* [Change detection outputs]
++++
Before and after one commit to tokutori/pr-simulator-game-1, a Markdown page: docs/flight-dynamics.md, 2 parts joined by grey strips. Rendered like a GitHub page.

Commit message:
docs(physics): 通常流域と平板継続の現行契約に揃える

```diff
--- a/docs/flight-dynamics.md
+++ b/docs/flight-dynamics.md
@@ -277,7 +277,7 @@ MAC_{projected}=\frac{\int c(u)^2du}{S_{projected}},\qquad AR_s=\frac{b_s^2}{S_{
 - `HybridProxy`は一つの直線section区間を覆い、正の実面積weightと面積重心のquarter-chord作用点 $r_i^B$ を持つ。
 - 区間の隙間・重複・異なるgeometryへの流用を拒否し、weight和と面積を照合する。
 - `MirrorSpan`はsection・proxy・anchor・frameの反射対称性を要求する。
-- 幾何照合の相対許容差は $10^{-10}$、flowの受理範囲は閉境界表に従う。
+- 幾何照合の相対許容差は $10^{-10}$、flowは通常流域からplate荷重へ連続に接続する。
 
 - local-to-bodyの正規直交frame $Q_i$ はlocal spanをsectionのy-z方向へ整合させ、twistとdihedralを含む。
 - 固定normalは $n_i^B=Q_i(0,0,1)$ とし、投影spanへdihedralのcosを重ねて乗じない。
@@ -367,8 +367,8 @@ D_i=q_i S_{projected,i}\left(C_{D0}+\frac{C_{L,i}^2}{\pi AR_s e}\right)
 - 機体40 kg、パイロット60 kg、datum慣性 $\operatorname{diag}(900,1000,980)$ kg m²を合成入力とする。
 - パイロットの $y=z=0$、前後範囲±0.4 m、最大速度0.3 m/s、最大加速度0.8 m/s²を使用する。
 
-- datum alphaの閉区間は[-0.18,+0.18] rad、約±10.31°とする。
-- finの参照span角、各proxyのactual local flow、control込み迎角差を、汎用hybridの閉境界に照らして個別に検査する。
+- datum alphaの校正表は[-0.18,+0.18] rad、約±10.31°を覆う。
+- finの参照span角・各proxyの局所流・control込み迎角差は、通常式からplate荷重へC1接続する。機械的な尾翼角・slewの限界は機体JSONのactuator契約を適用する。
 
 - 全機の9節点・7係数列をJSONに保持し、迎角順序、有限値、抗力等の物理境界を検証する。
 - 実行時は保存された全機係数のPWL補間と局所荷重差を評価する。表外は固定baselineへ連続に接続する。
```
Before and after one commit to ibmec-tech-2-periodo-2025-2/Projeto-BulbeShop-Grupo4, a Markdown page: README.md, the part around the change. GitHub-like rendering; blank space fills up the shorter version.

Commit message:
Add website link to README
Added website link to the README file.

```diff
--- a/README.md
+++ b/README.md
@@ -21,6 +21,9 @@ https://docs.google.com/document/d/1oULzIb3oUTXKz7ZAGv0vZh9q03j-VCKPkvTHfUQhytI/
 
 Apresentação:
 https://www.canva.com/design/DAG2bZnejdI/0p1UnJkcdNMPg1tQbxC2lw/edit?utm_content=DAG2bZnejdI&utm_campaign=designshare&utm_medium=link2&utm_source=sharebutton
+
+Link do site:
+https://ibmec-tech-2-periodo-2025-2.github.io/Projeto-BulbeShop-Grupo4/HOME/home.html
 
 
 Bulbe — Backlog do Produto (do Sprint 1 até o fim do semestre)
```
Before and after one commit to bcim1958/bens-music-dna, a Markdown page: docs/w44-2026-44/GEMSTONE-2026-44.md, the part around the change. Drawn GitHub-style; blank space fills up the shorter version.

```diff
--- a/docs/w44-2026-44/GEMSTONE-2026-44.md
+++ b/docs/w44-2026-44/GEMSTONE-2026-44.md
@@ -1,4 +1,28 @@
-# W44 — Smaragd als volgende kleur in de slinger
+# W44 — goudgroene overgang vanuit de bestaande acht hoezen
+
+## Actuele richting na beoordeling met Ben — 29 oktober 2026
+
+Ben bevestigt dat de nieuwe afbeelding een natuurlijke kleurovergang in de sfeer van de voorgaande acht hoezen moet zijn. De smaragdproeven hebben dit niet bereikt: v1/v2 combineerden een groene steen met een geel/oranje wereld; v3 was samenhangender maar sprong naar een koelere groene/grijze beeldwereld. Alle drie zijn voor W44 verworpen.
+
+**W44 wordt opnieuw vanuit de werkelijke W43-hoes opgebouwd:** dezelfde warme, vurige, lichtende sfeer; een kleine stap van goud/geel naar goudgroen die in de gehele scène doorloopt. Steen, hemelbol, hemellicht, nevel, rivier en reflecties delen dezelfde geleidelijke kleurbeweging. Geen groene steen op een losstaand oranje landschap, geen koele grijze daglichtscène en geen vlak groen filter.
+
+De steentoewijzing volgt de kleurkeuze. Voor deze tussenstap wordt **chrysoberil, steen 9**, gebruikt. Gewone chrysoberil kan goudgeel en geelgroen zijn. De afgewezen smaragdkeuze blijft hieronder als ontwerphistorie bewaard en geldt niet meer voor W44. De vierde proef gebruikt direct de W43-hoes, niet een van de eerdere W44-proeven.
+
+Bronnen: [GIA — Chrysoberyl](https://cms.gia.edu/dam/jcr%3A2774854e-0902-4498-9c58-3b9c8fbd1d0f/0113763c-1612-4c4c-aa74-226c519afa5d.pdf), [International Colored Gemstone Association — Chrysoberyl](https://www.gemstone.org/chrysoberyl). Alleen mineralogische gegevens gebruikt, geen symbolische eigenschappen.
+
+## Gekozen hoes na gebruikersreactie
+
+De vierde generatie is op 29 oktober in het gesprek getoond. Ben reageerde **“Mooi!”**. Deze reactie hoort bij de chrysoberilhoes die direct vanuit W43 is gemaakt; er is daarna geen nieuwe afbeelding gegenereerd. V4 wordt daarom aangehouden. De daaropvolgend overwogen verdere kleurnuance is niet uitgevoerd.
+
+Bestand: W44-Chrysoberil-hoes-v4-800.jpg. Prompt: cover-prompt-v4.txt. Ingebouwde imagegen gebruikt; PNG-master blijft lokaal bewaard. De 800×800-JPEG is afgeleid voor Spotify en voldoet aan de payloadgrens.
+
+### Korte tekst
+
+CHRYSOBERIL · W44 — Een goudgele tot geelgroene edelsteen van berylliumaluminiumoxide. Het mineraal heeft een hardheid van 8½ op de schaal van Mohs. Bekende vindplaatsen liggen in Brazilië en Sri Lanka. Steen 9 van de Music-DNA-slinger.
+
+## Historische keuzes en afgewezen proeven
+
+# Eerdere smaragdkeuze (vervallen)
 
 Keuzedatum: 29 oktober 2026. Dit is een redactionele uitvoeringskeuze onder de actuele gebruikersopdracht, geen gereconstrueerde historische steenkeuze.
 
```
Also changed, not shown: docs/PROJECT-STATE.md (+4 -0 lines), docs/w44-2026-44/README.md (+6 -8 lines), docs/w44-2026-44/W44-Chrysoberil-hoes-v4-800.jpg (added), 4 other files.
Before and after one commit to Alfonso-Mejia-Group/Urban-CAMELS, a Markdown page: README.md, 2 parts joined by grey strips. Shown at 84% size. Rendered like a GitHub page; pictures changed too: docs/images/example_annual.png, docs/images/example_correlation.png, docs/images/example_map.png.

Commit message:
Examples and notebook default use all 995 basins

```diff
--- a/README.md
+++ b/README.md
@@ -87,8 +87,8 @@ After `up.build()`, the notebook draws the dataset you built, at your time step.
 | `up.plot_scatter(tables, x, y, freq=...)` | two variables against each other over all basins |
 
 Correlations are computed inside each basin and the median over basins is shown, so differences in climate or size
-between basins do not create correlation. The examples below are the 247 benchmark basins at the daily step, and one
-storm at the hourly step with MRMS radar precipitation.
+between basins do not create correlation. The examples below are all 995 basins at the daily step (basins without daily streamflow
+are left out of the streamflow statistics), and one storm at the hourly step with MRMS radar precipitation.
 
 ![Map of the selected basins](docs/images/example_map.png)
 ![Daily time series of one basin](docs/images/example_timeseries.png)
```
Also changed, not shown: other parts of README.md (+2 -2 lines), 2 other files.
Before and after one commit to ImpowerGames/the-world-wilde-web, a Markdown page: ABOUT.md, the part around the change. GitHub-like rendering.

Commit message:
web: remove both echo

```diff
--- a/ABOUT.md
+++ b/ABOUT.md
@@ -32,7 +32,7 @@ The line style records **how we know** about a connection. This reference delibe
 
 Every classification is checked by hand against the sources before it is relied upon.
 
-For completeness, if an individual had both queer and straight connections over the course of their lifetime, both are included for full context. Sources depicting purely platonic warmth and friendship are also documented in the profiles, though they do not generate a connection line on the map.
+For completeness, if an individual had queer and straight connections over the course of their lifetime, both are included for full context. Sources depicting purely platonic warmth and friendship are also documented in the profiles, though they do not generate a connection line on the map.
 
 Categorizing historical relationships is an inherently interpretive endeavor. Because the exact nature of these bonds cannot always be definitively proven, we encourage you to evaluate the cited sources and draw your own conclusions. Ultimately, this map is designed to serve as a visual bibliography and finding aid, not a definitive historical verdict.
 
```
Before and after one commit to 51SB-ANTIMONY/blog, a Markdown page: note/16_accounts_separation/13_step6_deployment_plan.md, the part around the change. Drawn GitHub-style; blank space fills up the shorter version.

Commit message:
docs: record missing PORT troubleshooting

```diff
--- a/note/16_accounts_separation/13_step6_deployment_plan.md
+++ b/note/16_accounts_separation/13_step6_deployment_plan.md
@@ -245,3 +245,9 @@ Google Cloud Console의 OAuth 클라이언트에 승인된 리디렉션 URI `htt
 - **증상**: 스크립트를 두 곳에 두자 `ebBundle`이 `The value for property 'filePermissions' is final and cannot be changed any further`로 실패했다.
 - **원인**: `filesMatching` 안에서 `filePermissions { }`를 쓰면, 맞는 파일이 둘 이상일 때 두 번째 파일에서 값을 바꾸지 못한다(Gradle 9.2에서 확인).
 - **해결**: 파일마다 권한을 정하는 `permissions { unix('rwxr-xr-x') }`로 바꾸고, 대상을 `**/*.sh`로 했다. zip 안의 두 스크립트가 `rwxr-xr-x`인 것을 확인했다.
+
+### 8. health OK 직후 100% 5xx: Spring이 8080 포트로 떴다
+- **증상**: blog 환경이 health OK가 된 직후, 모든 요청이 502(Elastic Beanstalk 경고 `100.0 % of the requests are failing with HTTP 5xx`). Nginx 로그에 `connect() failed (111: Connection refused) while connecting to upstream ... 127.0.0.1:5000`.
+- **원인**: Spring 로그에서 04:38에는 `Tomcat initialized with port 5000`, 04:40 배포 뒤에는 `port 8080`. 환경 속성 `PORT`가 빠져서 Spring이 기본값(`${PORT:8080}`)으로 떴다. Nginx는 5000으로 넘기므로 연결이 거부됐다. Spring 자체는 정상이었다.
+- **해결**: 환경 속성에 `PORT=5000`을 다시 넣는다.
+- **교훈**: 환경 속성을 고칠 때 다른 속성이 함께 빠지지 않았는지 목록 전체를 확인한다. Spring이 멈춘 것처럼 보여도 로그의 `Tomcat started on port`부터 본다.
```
++++
* [Requirement]
Give the number of lines in the data above that include the word "around", with no other words.

* [Solution for this problem]
4